Adds organic matter. (carbon) very good.
uses nitrogen to decompose, just add some extra.
Acidifies soil, add lime.
Long term and a lot added may accumulate excess potassium.

There seems to be advantage to charcoaling,

eliminates nitrogen robbing nature, instead the charcoal soaks up nitrogen and delivers it to the plants as needed.

Still adds carbon but in a form the won't "burn out" in hot climates. Which I watched happen many times.

does not acidify,

no potassium issues.

Something to play with.

October 22nd, 2010, 12:29 PM
Can you explain what charcoaling is? You mean dump bags of charcoal in the garden? My soil test came back good except I needed potash. Guess I need to find someone with a wood burning stove and get their ashes?

October 22nd, 2010, 12:43 PM
Look up Terra Preta on the internet and you will find many great articles about it... Same as charcoal.

October 22nd, 2010, 06:33 PM
I learned that if you don't chop them up and leave them all on the lawn in thick sheets of leaves, and it rains on them a few times, its a great way to kill a lawn.

I've piled up the chopped up version eight inches thick and the plants seem to do great in those areas. Way less weeds in the spring too. You have to be careful about how much you put around perennials though.

October 22nd, 2010, 06:36 PM
pssssssst don't tell dawg i been hoarding some leaves from last year.......
he'll come a raiding....smiles

October 22nd, 2010, 06:46 PM
I heard that!


October 23rd, 2010, 08:12 PM
I get ALOT of leaves each fall and let them compost until its time to plant my garden. I have had very good luck doing that.

October 28th, 2010, 11:51 PM
If I get leaves in trash bags, I will dump them in the back of the yard and stomp on them each week and drench them through the top with a hose. This starts the crumbling and breakdown. In the early spring, I will till them in as I add the first of the finished-to-almost-finished compost.

This year, I will probably spread them on the garden, sprinkle the charcoal/wood ashes from BIL's BBQ on top and cover with summer compost and grass clippings.

Last spring, I mulched the corn patch with a layer of leaf mold and grass clippings and the corn looked like it loved it! I also did the same for the tomatoes and added dried crushed egg shells (didn't wash, but was very dry)

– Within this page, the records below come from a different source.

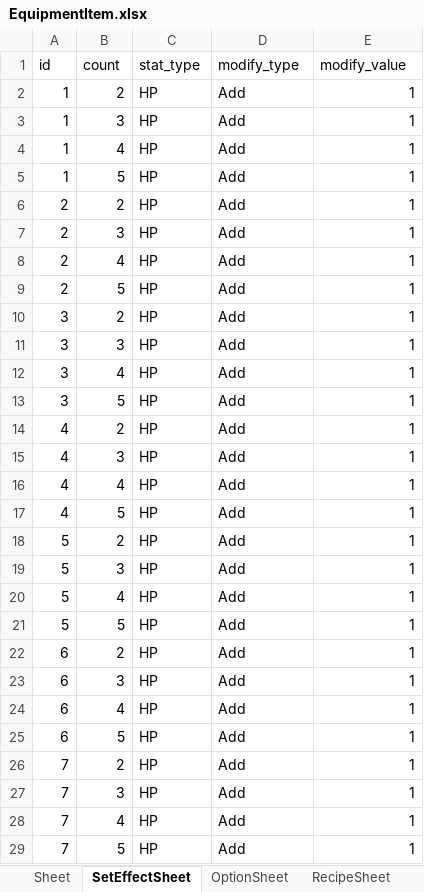
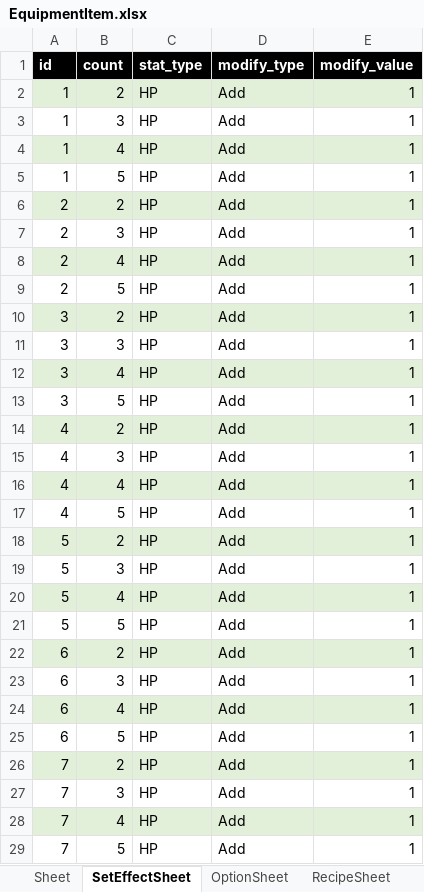
Before and after one commit to planetarium/NineChronicles, an Excel workbook: tables/xlsx/Item/EquipmentItem.xlsx, sheet SetEffectSheet, drawn as a sheet; only a part is shown; values as stored, in another font and other column widths than the file's, no borders; table styles not drawn; the diff covers the shown part only; the diff names each change by its address in the sheet, - before the commit and + after, or states it on an @@ line.

```diff
--- a/tables/xlsx/Item/EquipmentItem.xlsx (sheet SetEffectSheet)
+++ b/tables/xlsx/Item/EquipmentItem.xlsx (sheet SetEffectSheet)
@@ A1:E1 fill: none → #000000, bold: off → on, text colour: black → #FFFFFF @@
-A2:E2 fill: none
+A2:E2 fill: #E2F0D9
-A4:E4 fill: none
+A4:E4 fill: #E2F0D9
-A6:E6 fill: none
+A6:E6 fill: #E2F0D9
-A8:E8 fill: none
+A8:E8 fill: #E2F0D9
-A10:E10 fill: none
+A10:E10 fill: #E2F0D9
-A12:E12 fill: none
+A12:E12 fill: #E2F0D9
-A14:E14 fill: none
+A14:E14 fill: #E2F0D9
-A16:E16 fill: none
+A16:E16 fill: #E2F0D9
-A18:E18 fill: none
+A18:E18 fill: #E2F0D9
-A20:E20 fill: none
+A20:E20 fill: #E2F0D9
-A22:E22 fill: none
+A22:E22 fill: #E2F0D9
-A24:E24 fill: none
+A24:E24 fill: #E2F0D9
-A26:E26 fill: none
+A26:E26 fill: #E2F0D9
-A28:E28 fill: none
+A28:E28 fill: #E2F0D9
```
Also changed, not shown: cell formats elsewhere in this sheet, sheet OptionSheet, sheet SubRecipeSheetV2, sheet SubRecipeSheet, sheet RecipeSheet, sheet Sheet, other sheet tabs, tables/xlsx/Item/ConsumableItem.xlsx, tables/xlsx/Quest/Combination.xlsx, 26 other files.
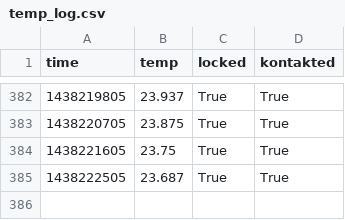
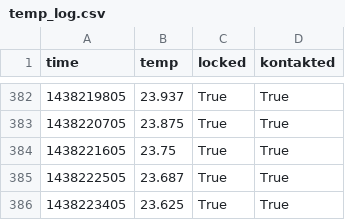
Before and after one commit to stefan2904/raspberry-temperature, a CSV file: temp_log.csv, drawn as a sheet; only a part is shown, gaps mark what is left out; the diff names each change by its address in the sheet, - before the commit and + after, or states it on an @@ line.

Commit message:
added data

```diff
--- a/temp_log.csv
+++ b/temp_log.csv
+row 386: 1438223405 | 23.625 | True | True
```
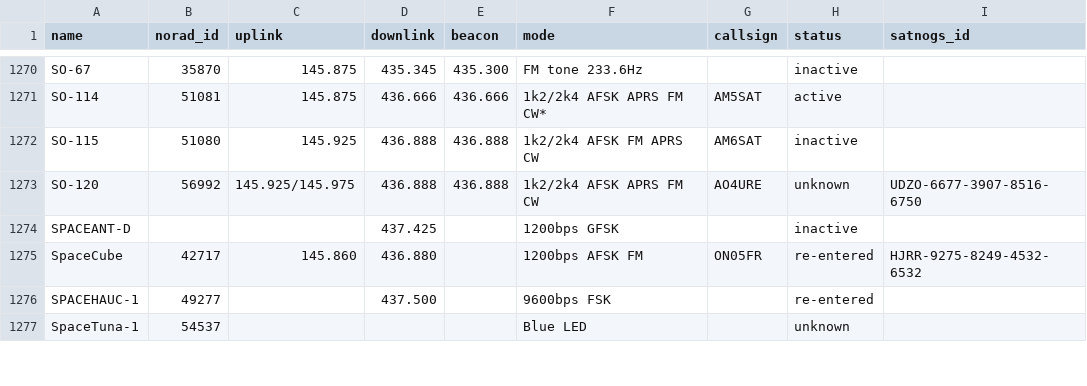
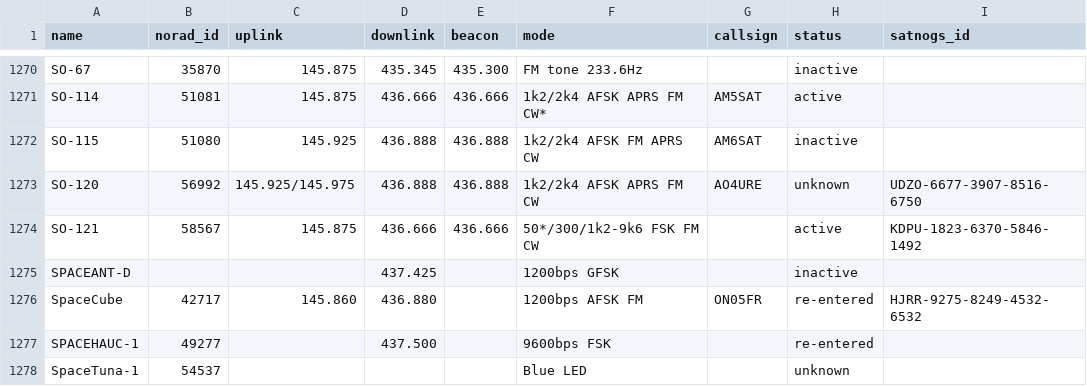
Before and after one commit to Sibizwan5/amateur-satellite-database, a CSV file: data/amsat-all-frequencies.csv, drawn as a sheet; only a part is shown, gaps mark what is left out; the diff names each change by its address in the sheet, - before the commit and + after, or states it on an @@ line.

```diff
--- a/data/amsat-all-frequencies.csv
+++ b/data/amsat-all-frequencies.csv
+row 1274: SO-121 | 58567 | 145.875 | 436.666 | 436.666 | 50*/300/1k2-9k6 FSK FM CW |  | active | KDPU-1823-6370-5846-1492
```
Also changed, not shown: data/amsat-active-frequencies.csv, data/satnogs.csv, 3 other files.
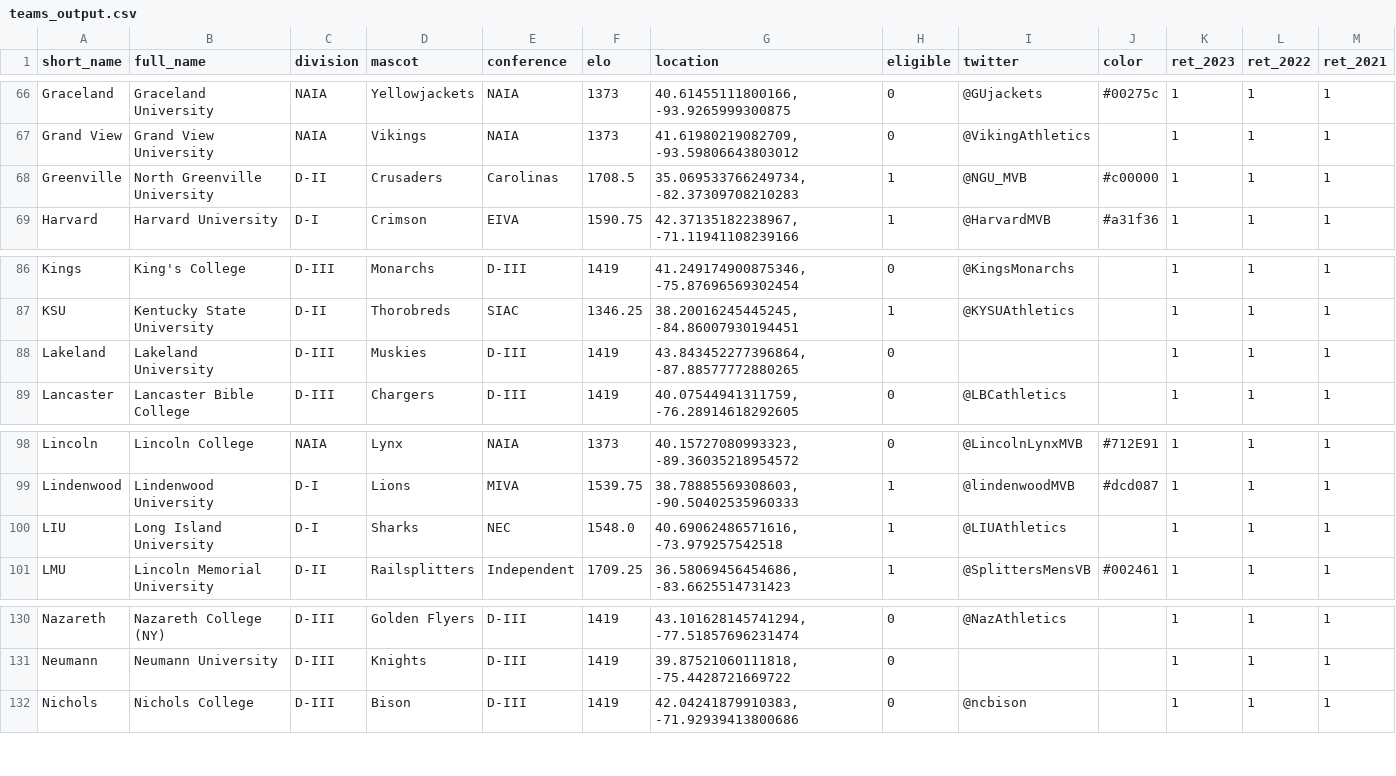
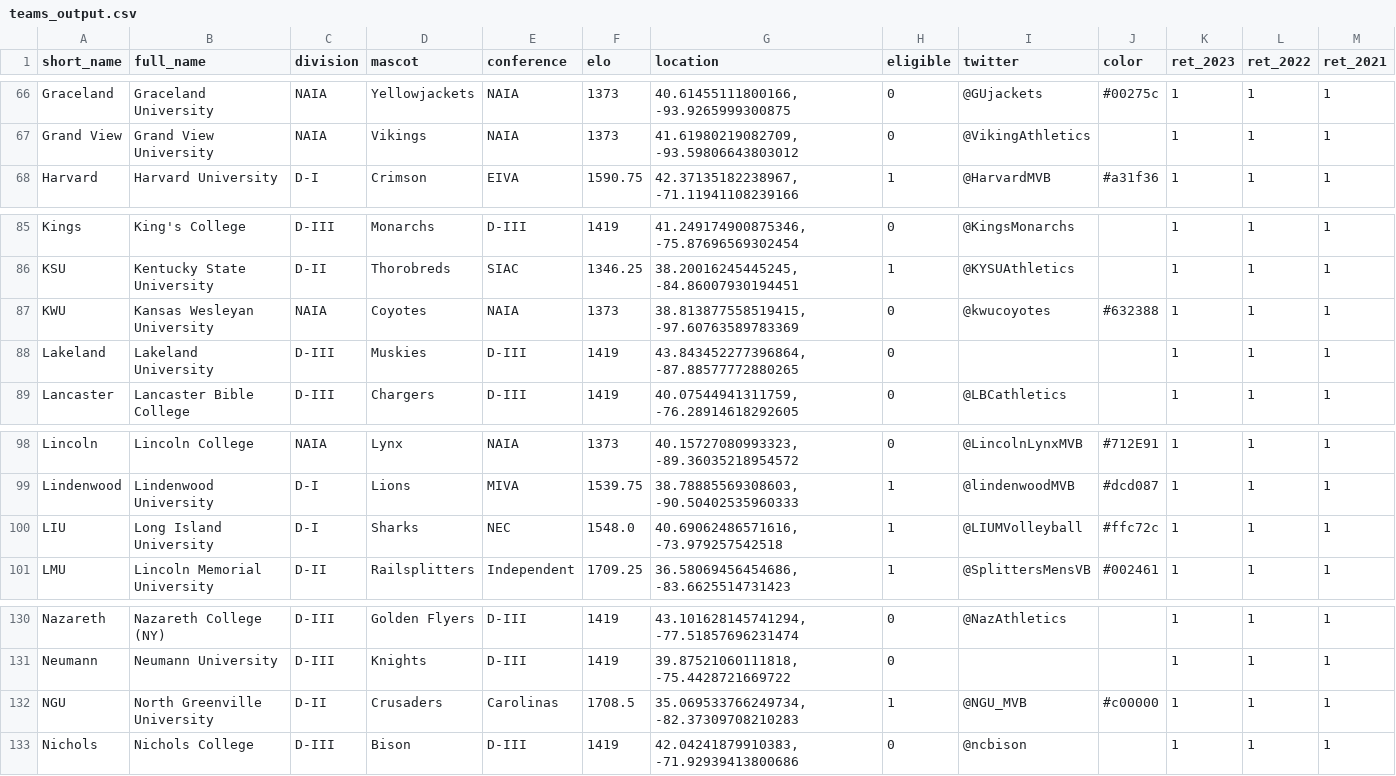
Before and after one commit to tjbreshears/VBelo, a CSV file: outputs/teams_output.csv, drawn as a sheet; only a part is shown, gaps mark what is left out.

```diff
--- a/outputs/teams_output.csv
+++ b/outputs/teams_output.csv
@@ -67,3 +67,2 @@ Graceland,Graceland University,NAIA,Yellowjackets,NAIA,1373,"40.61455111800166,
 Grand View,Grand View University,NAIA,Vikings,NAIA,1373,"41.61980219082709, -93.59806643803012",0,@VikingAthletics,,1,1,1
-Greenville,North Greenville University,D-II,Crusaders,Carolinas,1708.5,"35.069533766249734, -82.37309708210283",1,@NGU_MVB,#c00000,1,1,1
 Harvard,Harvard University,D-I,Crimson,EIVA,1590.75,"42.37135182238967, -71.11941108239166",1,@HarvardMVB,#a31f36,1,1,1
@@ -87,2 +86,3 @@ Kings,King's College,D-III,Monarchs,D-III,1419,"41.249174900875346, -75.87696569
 KSU,Kentucky State University,D-II,Thorobreds,SIAC,1346.25,"38.20016245445245, -84.86007930194451",1,@KYSUAthletics,,1,1,1
+KWU,Kansas Wesleyan University,NAIA,Coyotes,NAIA,1373,"38.813877558519415, -97.60763589783369",0,@kwucoyotes,#632388,1,1,1
 Lakeland,Lakeland University,D-III,Muskies,D-III,1419,"43.843452277396864, -87.88577772880265",0,,,1,1,1
@@ -99,3 +99,3 @@ Lincoln,Lincoln College,NAIA,Lynx,NAIA,1373,"40.15727080993323, -89.360352189545
 Lindenwood,Lindenwood University,D-I,Lions,MIVA,1539.75,"38.78885569308603, -90.50402535960333",1,@lindenwoodMVB,#dcd087,1,1,1
-LIU,Long Island University,D-I,Sharks,NEC,1548.0,"40.69062486571616, -73.979257542518",1,@LIUAthletics,,1,1,1
+LIU,Long Island University,D-I,Sharks,NEC,1548.0,"40.69062486571616, -73.979257542518",1,@LIUMVolleyball,#ffc72c,1,1,1
 LMU,Lincoln Memorial University,D-II,Railsplitters,Independent,1709.25,"36.58069456454686, -83.6625514731423",1,@SplittersMensVB,#002461,1,1,1
@@ -131,2 +131,3 @@ Nazareth,Nazareth College (NY),D-III,Golden Flyers,D-III,1419,"43.10162814574129
 Neumann,Neumann University,D-III,Knights,D-III,1419,"39.87521060111818, -75.4428721669722",0,,,1,1,1
+NGU,North Greenville University,D-II,Crusaders,Carolinas,1708.5,"35.069533766249734, -82.37309708210283",1,@NGU_MVB,#c00000,1,1,1
 Nichols,Nichols College,D-III,Bison,D-III,1419,"42.04241879910383, -71.92939413800686",0,@ncbison,,1,1,1
```
Also changed, not shown: outputs/tracking.csv, 4 other files.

October 29th, 2010, 12:55 AM
great thread guys! really helped me out a lot! ive been waiting for all the leaves to fall, we had a wind advisory today, guess imma get my rake out tomorrow and IN the garden they go!